One of those old friends who made a habit of shredding me: Stephen Dare, in his previous position at Metro Jacksonville. During the mayoral race, Dare often questioned my credibility in posts and whatever on the site, even issuing a moratorium on links to my posts. I never registered for the forum but, like most writers, if someone is writing about me, I’m reading it.
I respect others’ opinions, in that I wholly subscribe to their rights to have them, just as I have mine. I’d see Dare around, and the conversations were always cordial, and I expect that if I saw him again, the conversation would still be cordial.
How to reconcile those cordial conversations with the one-sided cyber-antipathy? I don’t know. Dynamics are complex and people have multiple narratives. Which leads me, by way of extended preamble, to whatever’s going on with Metro Jacksonville.
I don’t know the specifics beyond allegations of financial irregularities and competing narratives. But I do know that Dare was removed from the board and his content dumped from the site.

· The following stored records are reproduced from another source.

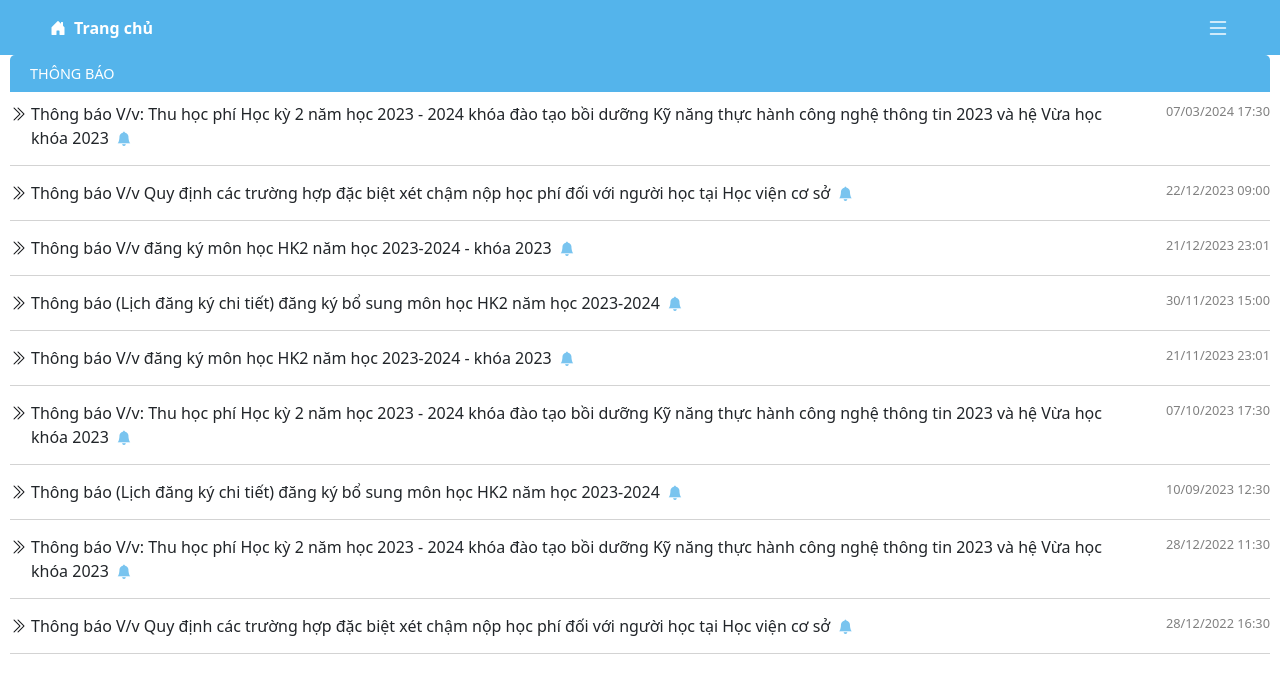
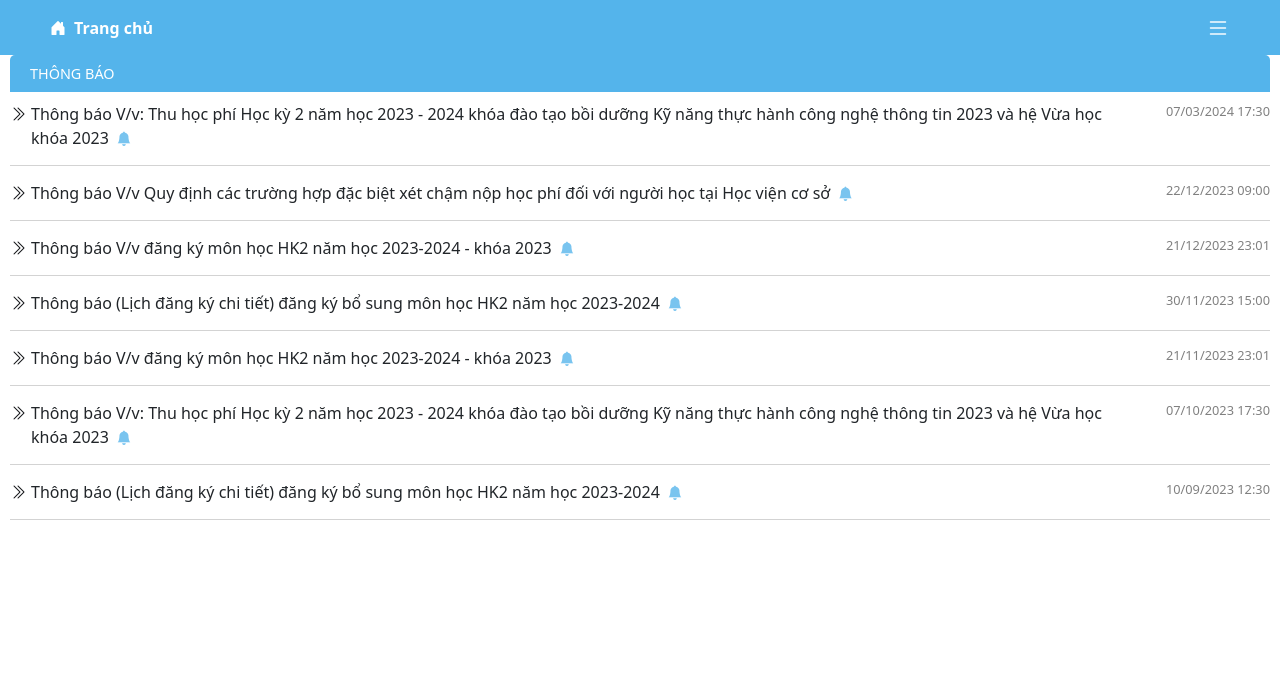
Before and after one commit to codevcn/RSS-Client, a React (Vite) app: page / in a window 1280 px wide. Shown: the top 674 px of the page. Built offline with nearby package versions, Linux system fonts and the light colour scheme.

Commit message:
Revert "sửa lại thêm sv"
This reverts commit 067e9af3516ee8e02e1e90825a5e86b6e679ffb5.

```diff
--- a/src/components/Student/StudentAddModal.jsx
+++ b/src/components/Student/StudentAddModal.jsx
@@ -103,8 +103,8 @@ const StudentAddModal = ({ show, onHide, onUpdate, students, accounts }) => {
 
     const handleConfirmAdd = async () => {
         event.preventDefault()
-        //const newStudentWithAccountInfo = { ...newStudent, ...accountInfo }
-        const newStudentWithAccountInfo = { ...newStudent }
+        //const validationErrors = {}
+        const newStudentWithAccountInfo = { ...newStudent, ...accountInfo }
         console.log('Dữ liệu mới của sinh viên:', newStudentWithAccountInfo)
         //onAdd(newStudentWithAccountInfo)
         try {
@@ -169,17 +169,17 @@ const StudentAddModal = ({ show, onHide, onUpdate, students, accounts }) => {
             validationErrors.idcard = 'Số điện thoại phải là chữ số!'
         }
 
-        // if (accounts.some((aco) => aco.username === accountInfo.username)) {
-        //     validationErrors.username = 'Tài khoản đã tồn tại !'
-        // }
+        if (accounts.some((aco) => aco.username === accountInfo.username)) {
+            validationErrors.username = 'Tài khoản đã tồn tại !'
+        }
 
-        // if (!accountInfo.username.trim()) {
-        //     validationErrors.username = 'Không để trống Tài khoản !'
-        // }
+        if (!accountInfo.username.trim()) {
+            validationErrors.username = 'Không để trống Tài khoản !'
+        }
 
-        // if (!accountInfo.password.trim()) {
-        //     validationErrors.password = 'Không để trống Mật khẩu !'
-        // }
+        if (!accountInfo.password.trim()) {
+            validationErrors.password = 'Không để trống Mật khẩu !'
+        }
 
         setErrors(validationErrors)
 
@@ -261,9 +261,6 @@ const StudentAddModal = ({ show, onHide, onUpdate, students, accounts }) => {
                                     <span className="warning-text">{errors.birthday}</span>
                                 )}
                             </Form.Group>
-                        </Form>
-                    </div>
-                    <div className="col-md-6">
                             <Form.Group controlId="idcard">
                                 <Form.Label>Căn cước công dân</Form.Label>
                                 <Form.Control
@@ -272,8 +269,13 @@ const StudentAddModal = ({ show, onHide, onUpdate, students, accounts }) => {
                                     value={newStudent.idcard}
                                     onChange={handleStudentInputChange}
                                 />
-                            {errors.idcard && <span className="warning-text">{errors.idcard}</span>}
+                                {errors.idcard && (
+                                    <span className="warning-text">{errors.idcard}</span>
+                                )}
                             </Form.Group>
+                        </Form>
+                    </div>
+                    <div className="col-md-6">
                         <Form.Group controlId="phone">
                             <Form.Label>Số điện thoại</Form.Label>
                             <Form.Control
@@ -320,7 +322,7 @@ const StudentAddModal = ({ show, onHide, onUpdate, students, accounts }) => {
                                 </select>
                             </div>
                         </div>
-                        {/* <Form>
+                        <Form>
                             <Form.Group controlId="username">
                                 <Form.Label>Tài khoản</Form.Label>
                                 <Form.Control
@@ -351,7 +353,7 @@ const StudentAddModal = ({ show, onHide, onUpdate, students, accounts }) => {
                                     <span className="warning-text">{errors.password}</span>
                                 )}
                             </Form.Group>
-                        </Form> */}
+                        </Form>
                     </div>
                 </div>
             </Modal.Body>
--- a/src/lib/notifications.js
+++ b/src/lib/notifications.js
@@ -40,16 +40,6 @@ const notifications = [
         title: `Thông báo (Lịch đăng ký chi tiết) đăng ký bổ sung môn học HK2 năm học 2023-2024`,
         date: '10/09/2023 12:30',
     },
-    {
-        id: 8,
-        title: `Thông báo V/v: Thu học phí Học kỳ 2 năm học 2023 - 2024 khóa đào tạo bồi dưỡng Kỹ năng thực hành công nghệ thông tin 2023 và hệ Vừa học khóa 2023`,
-        date: '28/12/2022 11:30',
-    },
-    {
-        id: 9,
-        title: `Thông báo V/v Quy định các trường hợp đặc biệt xét chậm nộp học phí đối với người học tại Học viện cơ sở`,
-        date: '28/12/2022 16:30',
-    },
 ]
 
 export default notifications
--- a/src/pages/AdminHome.jsx
+++ b/src/pages/AdminHome.jsx
@@ -1,5 +1,4 @@
 import { useNavigate } from 'react-router-dom'
-import notifications from '../lib/notifications'
 import './AdminHome.scss'
 const AdminHome = () => {
     const navigator = useNavigate()
@@ -17,47 +16,23 @@ const AdminHome = () => {
     }
     return (
         <div className="HomePage">
-            {/* <div className="AddRegisterSession-title">
-                <h2>Trang chủ</h2>
-            </div> */}
+            <div className="AddRegisterSession-title">
+                <h2>Admin Home</h2>
+            </div>
             <div className="button-div">
+                <button className="Sub" onClick={subjectList}>
+                    subjectList
+                </button>
                 <button className="Stu" onClick={StudentList}>
-                    Danh sách sinh viên
+                    StudentList
                 </button>
-                <button className="Sub" onClick={subjectList}>
-                    Danh sách môn học
+                <button className="Info" onClick={Admin}>
+                    AdminInfo
                 </button>
                 <button className="Info" onClick={ChangeCourse}>
-                    Điều chỉnh đăng ký môn
-                </button>
-                <button className="Info" onClick={Admin}>
-                    Thông tin tài khoản
+                    Điều chỉnh đăng kí môn
                 </button>
             </div>
-            <Notification />
-        </div>
-    )
-}
-
-const Notification = () => {
-    return (
-        <div className="notifications">
-            {notifications.map(({ id, title, date }) => (
-                <div key={id} className="notification">
-                    <div className="notification-title-box">
-                        <span>
-                            <i className="bi bi-chevron-double-right"></i>
-                        </span>
-                        <span>
-                            <span>{title}</span>
-                            <i className="bi bi-bell-fill"></i>
-                        </span>
-                    </div>
-                    <div className="date">
-                        <span>{date}</span>
-                    </div>
-                </div>
-            ))}
         </div>
     )
 }
--- a/src/pages/AdminHome.scss
+++ b/src/pages/AdminHome.scss
@@ -11,8 +11,8 @@
         border-radius: 5px;
     }
     & h2 {
+
         color: white;
-        font-size: 23px;
     }
     & .button-div {
         & button {
@@ -20,71 +20,18 @@
             border: 2px colors.$rss-regular-blue solid;
             color: white;
             font-weight: bold;
-            margin-top: 20px !important;
+            margin-top: 10px;
             margin-left: 10px;
             border-radius: 5px;
-            font-size: 18px !important;
+            font-size: 20px;
             padding: 10px 20px;
-            margin-bottom: 30px;
-            &:hover {
+            &:hover{
                 background-color: white;
                 color: colors.$rss-regular-blue;
             }
         }
     }
-    & .admin-info-wrapper {
+    & .admin-info-wrapper{
         margin-top: 30px;
     }
-
-    & .title-box {
-        background-color: colors.$rss-regular-blue;
-        padding: 10px;
-        padding-left: 20px;
-
-        & h2 {
-            font-size: 0.9rem;
-            color: white;
-        }
-    }
-
-    & .notifications {
-        display: flex;
-        flex-direction: column;
-        row-gap: 15px;
-        padding: 10px 0;
-
-        & .notification {
-            display: flex;
-            justify-content: space-between;
-            column-gap: 30px;
-            width: 100%;
-            border-bottom: 1px lightgray solid;
-            padding-bottom: 15px;
-
-            & .notification-title-box {
-                display: flex;
-                column-gap: 5px;
-                font-size: 1rem;
-                cursor: pointer;
-
-                &:hover {
-                    text-decoration: underline;
-                }
-
-                & i.bi-bell-fill {
-                    font-size: 0.9rem;
-                    color: colors.$rss-regular-blue;
-                    margin-left: 8px;
-                    animation: blink 1s infinite;
-                }
-            }
-
-            & .date {
-                font-size: 0.8rem;
-                width: max-content;
-                white-space: nowrap;
-                color: gray;
-            }
-        }
-    }
 }
--- a/src/pages/StudentHome.jsx
+++ b/src/pages/StudentHome.jsx
@@ -1,5 +1,4 @@
 import { useNavigate } from 'react-router-dom'
-import notifications from '../lib/notifications'
 import './StudentHome.scss'
 
 const StudentHome = () => {
@@ -14,9 +13,9 @@ const StudentHome = () => {
 
     return (
         <div className="HomePage">
-            {/* <div className="AddRegisterSession-title">
+            <div className="AddRegisterSession-title">
                 <h2>Trang chủ Sinh viên</h2>
-            </div> */}
+            </div>
             <div className="button-div">
                 <button className="Sub" onClick={subjectList}>
                     Danh sách môn học
@@ -25,30 +24,6 @@ const StudentHome = () => {
                     Môn học đã đăng ký
                 </button>
             </div>
-            <Notification />
-        </div>
-    )
-}
-
-const Notification = () => {
-    return (
-        <div className="notifications">
-            {notifications.map(({ id, title, date }) => (
-                <div key={id} className="notification">
-                    <div className="notification-title-box">
-                        <span>
-                            <i className="bi bi-chevron-double-right"></i>
-                        </span>
-                        <span>
-                            <span>{title}</span>
-                            <i className="bi bi-bell-fill"></i>
-                        </span>
-                    </div>
-                    <div className="date">
-                        <span>{date}</span>
-                    </div>
-                </div>
-            ))}
         </div>
     )
 }
--- a/src/pages/StudentHome.scss
+++ b/src/pages/StudentHome.scss
@@ -10,11 +10,9 @@
         padding-left: 20px;
         border-radius: 5px;
     }
-
     & h2 {
         color: white;
     }
-
     & .button-div {
         & button {
             background-color: colors.$rss-regular-blue;
@@ -32,49 +30,7 @@
             }
         }
     }
-
     & .admin-info-wrapper {
         margin-top: 30px;
     }
-
-    & .notifications {
-        display: flex;
-        flex-direction: column;
-        row-gap: 15px;
-        padding: 10px 0;
-
-        & .notification {
-            display: flex;
-            justify-content: space-between;
-            column-gap: 30px;
-            width: 100%;
-            border-bottom: 1px lightgray solid;
-            padding-bottom: 15px;
-
-            & .notification-title-box {
-                display: flex;
-                column-gap: 5px;
-                font-size: 1rem;
-                cursor: pointer;
-
-                &:hover {
-                    text-decoration: underline;
-                }
-
-                & i.bi-bell-fill {
-                    font-size: 0.9rem;
-                    color: colors.$rss-regular-blue;
-                    margin-left: 8px;
-                    animation: blink 1s infinite;
-                }
-            }
-
-            & .date {
-                font-size: 0.8rem;
-                width: max-content;
-                white-space: nowrap;
-                color: gray;
-            }
-        }
-    }
 }
--- a/src/services/StudentService.js
+++ b/src/services/StudentService.js
@@ -62,7 +62,6 @@ class StudentService {
     }
 
     async addStudent(studentWithAccount) {
-        //async addStudent() {
         try {
             const response = await axios_client.post(
                 addStudentInfo_api,
```
Lines whose indentation alone changed are shown as unchanged.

And, as word got out through the press that Dare was gone, people resurfaced to say they were glad he was gone and that discussion on the site would now be better.
It’s interesting to watch all this go down. I see a lot of TV, but I usually know when I’ve seen a movie before.
Jacksonville’s a small town, and everyone knows everyone else’s business … that is, if you’re actually part of the local firmament.
And in the end, scandal is just part of the package. Sordid stories about newscasters, scandal about politicians, dirt on scenesters and hipsters and Cowford celebs—they’re interesting, they’re titillating, but they’re not dispositive. People fall, then recover, then resurface as if they were never hit.
Back in the day, the aspiration among the Smart Set was to leave Jacksonville—for a Real City. But the thing is: You never leave Jacksonville. Because Jacksonville never leaves you.